• **Task statement**
Write out the full listing exactly.

• **Recorded data**

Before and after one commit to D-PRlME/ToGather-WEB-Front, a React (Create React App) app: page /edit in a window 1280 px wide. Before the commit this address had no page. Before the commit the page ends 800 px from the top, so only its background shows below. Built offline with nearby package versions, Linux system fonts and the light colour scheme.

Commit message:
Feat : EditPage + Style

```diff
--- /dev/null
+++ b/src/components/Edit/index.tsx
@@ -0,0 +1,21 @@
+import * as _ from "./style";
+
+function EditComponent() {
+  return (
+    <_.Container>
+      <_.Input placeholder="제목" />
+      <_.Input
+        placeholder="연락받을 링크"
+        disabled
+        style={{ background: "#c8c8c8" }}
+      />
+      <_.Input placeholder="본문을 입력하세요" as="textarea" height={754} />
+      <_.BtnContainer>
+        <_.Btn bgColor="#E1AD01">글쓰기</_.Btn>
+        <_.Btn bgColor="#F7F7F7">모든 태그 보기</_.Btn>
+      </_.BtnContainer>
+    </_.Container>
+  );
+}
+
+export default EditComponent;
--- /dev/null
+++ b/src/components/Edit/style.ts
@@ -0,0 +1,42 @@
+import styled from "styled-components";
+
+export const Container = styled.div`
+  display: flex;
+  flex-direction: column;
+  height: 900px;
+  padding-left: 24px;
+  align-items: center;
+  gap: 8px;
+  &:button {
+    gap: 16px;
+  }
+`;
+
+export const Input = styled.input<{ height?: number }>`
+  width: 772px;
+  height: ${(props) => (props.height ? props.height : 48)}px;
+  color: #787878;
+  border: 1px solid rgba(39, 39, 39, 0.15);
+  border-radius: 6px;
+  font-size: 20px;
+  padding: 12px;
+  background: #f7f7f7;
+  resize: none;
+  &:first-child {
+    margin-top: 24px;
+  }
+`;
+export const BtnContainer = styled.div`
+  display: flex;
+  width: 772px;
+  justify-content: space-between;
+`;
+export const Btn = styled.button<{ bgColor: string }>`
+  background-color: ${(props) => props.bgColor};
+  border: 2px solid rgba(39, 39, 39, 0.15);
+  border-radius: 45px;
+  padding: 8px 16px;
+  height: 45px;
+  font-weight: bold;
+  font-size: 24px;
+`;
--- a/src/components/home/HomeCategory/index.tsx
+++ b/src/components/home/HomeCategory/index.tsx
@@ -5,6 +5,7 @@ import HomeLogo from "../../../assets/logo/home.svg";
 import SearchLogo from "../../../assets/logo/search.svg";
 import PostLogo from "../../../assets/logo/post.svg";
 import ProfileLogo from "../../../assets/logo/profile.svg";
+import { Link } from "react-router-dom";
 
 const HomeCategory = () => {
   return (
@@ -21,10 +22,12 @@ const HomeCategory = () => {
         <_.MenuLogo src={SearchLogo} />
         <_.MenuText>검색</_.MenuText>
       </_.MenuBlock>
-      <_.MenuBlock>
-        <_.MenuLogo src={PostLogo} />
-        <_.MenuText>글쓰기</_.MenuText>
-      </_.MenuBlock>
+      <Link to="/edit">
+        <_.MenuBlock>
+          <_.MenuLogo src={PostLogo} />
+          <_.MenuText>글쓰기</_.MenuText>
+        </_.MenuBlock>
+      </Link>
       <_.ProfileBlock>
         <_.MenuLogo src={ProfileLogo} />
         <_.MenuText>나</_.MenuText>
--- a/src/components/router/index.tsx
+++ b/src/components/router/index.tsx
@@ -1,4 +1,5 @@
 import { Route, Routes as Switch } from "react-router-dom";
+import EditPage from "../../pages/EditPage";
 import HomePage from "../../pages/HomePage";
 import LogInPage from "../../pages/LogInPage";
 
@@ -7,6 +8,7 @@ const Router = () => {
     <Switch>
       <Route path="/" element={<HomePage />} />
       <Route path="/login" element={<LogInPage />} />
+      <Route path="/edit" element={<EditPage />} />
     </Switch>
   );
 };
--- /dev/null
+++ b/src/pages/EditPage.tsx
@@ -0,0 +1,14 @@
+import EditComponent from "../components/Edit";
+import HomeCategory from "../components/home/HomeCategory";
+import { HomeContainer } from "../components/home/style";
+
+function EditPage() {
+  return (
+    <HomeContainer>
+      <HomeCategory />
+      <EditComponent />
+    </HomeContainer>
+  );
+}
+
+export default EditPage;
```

• **Written answer**
Before and after one commit to D-PRlME/ToGather-WEB-Front, a React (Create React App) app: page /edit in a window 1280 px wide. Before the commit this address had no page. Before the commit the page ends 800 px from the top, so only its background shows below. Built offline with nearby package versions, Linux system fonts and the light colour scheme.

Commit message:
Feat : EditPage + Style

```diff
--- /dev/null
+++ b/src/components/Edit/index.tsx
@@ -0,0 +1,21 @@
+import * as _ from "./style";
+
+function EditComponent() {
+  return (
+    <_.Container>
+      <_.Input placeholder="제목" />
+      <_.Input
+        placeholder="연락받을 링크"
+        disabled
+        style={{ background: "#c8c8c8" }}
+      />
+      <_.Input placeholder="본문을 입력하세요" as="textarea" height={754} />
+      <_.BtnContainer>
+        <_.Btn bgColor="#E1AD01">글쓰기</_.Btn>
+        <_.Btn bgColor="#F7F7F7">모든 태그 보기</_.Btn>
+      </_.BtnContainer>
+    </_.Container>
+  );
+}
+
+export default EditComponent;
--- /dev/null
+++ b/src/components/Edit/style.ts
@@ -0,0 +1,42 @@
+import styled from "styled-components";
+
+export const Container = styled.div`
+  display: flex;
+  flex-direction: column;
+  height: 900px;
+  padding-left: 24px;
+  align-items: center;
+  gap: 8px;
+  &:button {
+    gap: 16px;
+  }
+`;
+
+export const Input = styled.input<{ height?: number }>`
+  width: 772px;
+  height: ${(props) => (props.height ? props.height : 48)}px;
+  color: #787878;
+  border: 1px solid rgba(39, 39, 39, 0.15);
+  border-radius: 6px;
+  font-size: 20px;
+  padding: 12px;
+  background: #f7f7f7;
+  resize: none;
+  &:first-child {
+    margin-top: 24px;
+  }
+`;
+export const BtnContainer = styled.div`
+  display: flex;
+  width: 772px;
+  justify-content: space-between;
+`;
+export const Btn = styled.button<{ bgColor: string }>`
+  background-color: ${(props) => props.bgColor};
+  border: 2px solid rgba(39, 39, 39, 0.15);
+  border-radius: 45px;
+  padding: 8px 16px;
+  height: 45px;
+  font-weight: bold;
+  font-size: 24px;
+`;
--- a/src/components/home/HomeCategory/index.tsx
+++ b/src/components/home/HomeCategory/index.tsx
@@ -5,6 +5,7 @@ import HomeLogo from "../../../assets/logo/home.svg";
 import SearchLogo from "../../../assets/logo/search.svg";
 import PostLogo from "../../../assets/logo/post.svg";
 import ProfileLogo from "../../../assets/logo/profile.svg";
+import { Link } from "react-router-dom";
 
 const HomeCategory = () => {
   return (
@@ -21,10 +22,12 @@ const HomeCategory = () => {
         <_.MenuLogo src={SearchLogo} />
         <_.MenuText>검색</_.MenuText>
       </_.MenuBlock>
-      <_.MenuBlock>
-        <_.MenuLogo src={PostLogo} />
-        <_.MenuText>글쓰기</_.MenuText>
-      </_.MenuBlock>
+      <Link to="/edit">
+        <_.MenuBlock>
+          <_.MenuLogo src={PostLogo} />
+          <_.MenuText>글쓰기</_.MenuText>
+        </_.MenuBlock>
+      </Link>
       <_.ProfileBlock>
         <_.MenuLogo src={ProfileLogo} />
         <_.MenuText>나</_.MenuText>
--- a/src/components/router/index.tsx
+++ b/src/components/router/index.tsx
@@ -1,4 +1,5 @@
 import { Route, Routes as Switch } from "react-router-dom";
+import EditPage from "../../pages/EditPage";
 import HomePage from "../../pages/HomePage";
 import LogInPage from "../../pages/LogInPage";
 
@@ -7,6 +8,7 @@ const Router = () => {
     <Switch>
       <Route path="/" element={<HomePage />} />
       <Route path="/login" element={<LogInPage />} />
+      <Route path="/edit" element={<EditPage />} />
     </Switch>
   );
 };
--- /dev/null
+++ b/src/pages/EditPage.tsx
@@ -0,0 +1,14 @@
+import EditComponent from "../components/Edit";
+import HomeCategory from "../components/home/HomeCategory";
+import { HomeContainer } from "../components/home/style";
+
+function EditPage() {
+  return (
+    <HomeContainer>
+      <HomeCategory />
+      <EditComponent />
+    </HomeContainer>
+  );
+}
+
+export default EditPage;
```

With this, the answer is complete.